Fate. Happenstance. Coincidence. Connection. These are all concepts I’ll continue to be pensive about, especially as I process some of the heaviness of everything I’ve been through lately. I look back to Colombia and that night, and I think, maybe my intuition wasn’t gone. Maybe it isn’t damaged. Perhaps it was simply…disconnected.
But what did it mean, this random encounter with the young homeless man and his dog?
Still unsure, I read the email newsletter again. This time I took my time, I gave it my full attention. I felt the weight of each word.
In the postscript, she wrote, and I read for the first time: “This is not a political post about homelessness, more a statement on how we get too busy to connect with life around us.”
There you have it.
Distraction. Escape. Disconnect. How much time do we spend distracting ourselves from reality?

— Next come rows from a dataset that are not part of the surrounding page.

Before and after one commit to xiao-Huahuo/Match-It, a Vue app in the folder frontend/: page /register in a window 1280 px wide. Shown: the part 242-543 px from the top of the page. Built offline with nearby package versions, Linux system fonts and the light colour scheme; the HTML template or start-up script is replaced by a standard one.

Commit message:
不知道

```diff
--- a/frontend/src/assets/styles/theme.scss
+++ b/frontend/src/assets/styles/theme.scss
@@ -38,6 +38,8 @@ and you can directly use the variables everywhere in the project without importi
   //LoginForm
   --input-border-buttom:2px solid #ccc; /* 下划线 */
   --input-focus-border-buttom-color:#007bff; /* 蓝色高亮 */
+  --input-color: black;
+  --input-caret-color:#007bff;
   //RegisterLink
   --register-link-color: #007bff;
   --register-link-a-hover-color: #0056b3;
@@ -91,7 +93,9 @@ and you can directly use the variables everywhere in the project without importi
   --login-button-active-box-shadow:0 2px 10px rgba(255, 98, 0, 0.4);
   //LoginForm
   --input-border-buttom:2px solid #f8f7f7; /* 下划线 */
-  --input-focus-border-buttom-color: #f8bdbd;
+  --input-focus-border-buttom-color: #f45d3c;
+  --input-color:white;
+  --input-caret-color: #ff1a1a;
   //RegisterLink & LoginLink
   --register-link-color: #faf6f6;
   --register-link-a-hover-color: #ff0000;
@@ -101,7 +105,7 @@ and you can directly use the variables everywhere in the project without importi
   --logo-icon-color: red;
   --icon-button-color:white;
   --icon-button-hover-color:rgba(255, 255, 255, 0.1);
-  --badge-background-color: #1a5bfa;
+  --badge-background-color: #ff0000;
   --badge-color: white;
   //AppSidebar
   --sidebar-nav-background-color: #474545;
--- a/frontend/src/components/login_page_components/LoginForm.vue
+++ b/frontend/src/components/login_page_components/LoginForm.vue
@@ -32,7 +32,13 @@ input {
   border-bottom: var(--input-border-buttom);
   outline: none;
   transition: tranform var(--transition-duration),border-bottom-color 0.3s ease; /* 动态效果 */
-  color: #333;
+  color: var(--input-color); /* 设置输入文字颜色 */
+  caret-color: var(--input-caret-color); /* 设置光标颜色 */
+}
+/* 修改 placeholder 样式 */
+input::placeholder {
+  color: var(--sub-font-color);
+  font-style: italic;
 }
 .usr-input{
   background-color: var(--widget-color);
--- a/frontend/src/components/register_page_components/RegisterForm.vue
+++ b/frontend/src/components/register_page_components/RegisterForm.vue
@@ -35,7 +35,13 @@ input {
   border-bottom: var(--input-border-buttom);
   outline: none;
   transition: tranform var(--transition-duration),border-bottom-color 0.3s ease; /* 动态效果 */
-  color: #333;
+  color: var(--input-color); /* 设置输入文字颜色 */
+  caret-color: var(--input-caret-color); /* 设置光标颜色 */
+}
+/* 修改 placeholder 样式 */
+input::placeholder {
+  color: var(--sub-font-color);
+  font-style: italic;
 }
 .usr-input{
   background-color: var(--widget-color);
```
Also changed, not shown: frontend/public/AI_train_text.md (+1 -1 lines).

What really is reality if not fully engaging with the world around us as it is, and are we escaping? Whether it’s something as humdrum as a bus ride in our own city, or as new as a bus ride in a foreign countryside, is travel one of those distractions? I had always believed that travel made us more aware of details, more able to see the connections. We sitting pretty in our comfort zones or zone out into a world of our own distractions. What are we missing when we fail to fully engage in what and who we pass by each day?
Have you ever gotten to the end of a page only to realize you have no idea what is on the page you just “read?” Much like the way we read, we can live by skimming the lines and being satisfied with the summary. There is required reading, reading for pleasure, and reading out of boredom…yet we always have the choice of how we read (and how we live.) What we get out of the page depends on the attention we pay to each sentence, each word, each sound. In literature classes we called this “close reading.” Some pages of life is meant to be sped through and skimmed, other chapters demand your full attention to extract meaning. When we close-read an ordinary day, it could be a waste of time and energy…or it could lead to connections we wouldn’t otherwise notice.
For me this sequence of little coincidences was seemingly random at first glance, yet felt weighted with significance once I ruminated on it. It was a call to examine whether I’m actively aware and engaged with the world around me, and perhaps to more mindfully choose when and to whom I give my attention and focus. While part of me wants to believe life is random and coincidences are empty, the other part of me wakes up to the possibility that everyday occurrences are more beautiful and intentional than I’ve ever recognized.
There is power in a single moment and meaning in the mundane, if we have the courage to see everything with eyes wide open.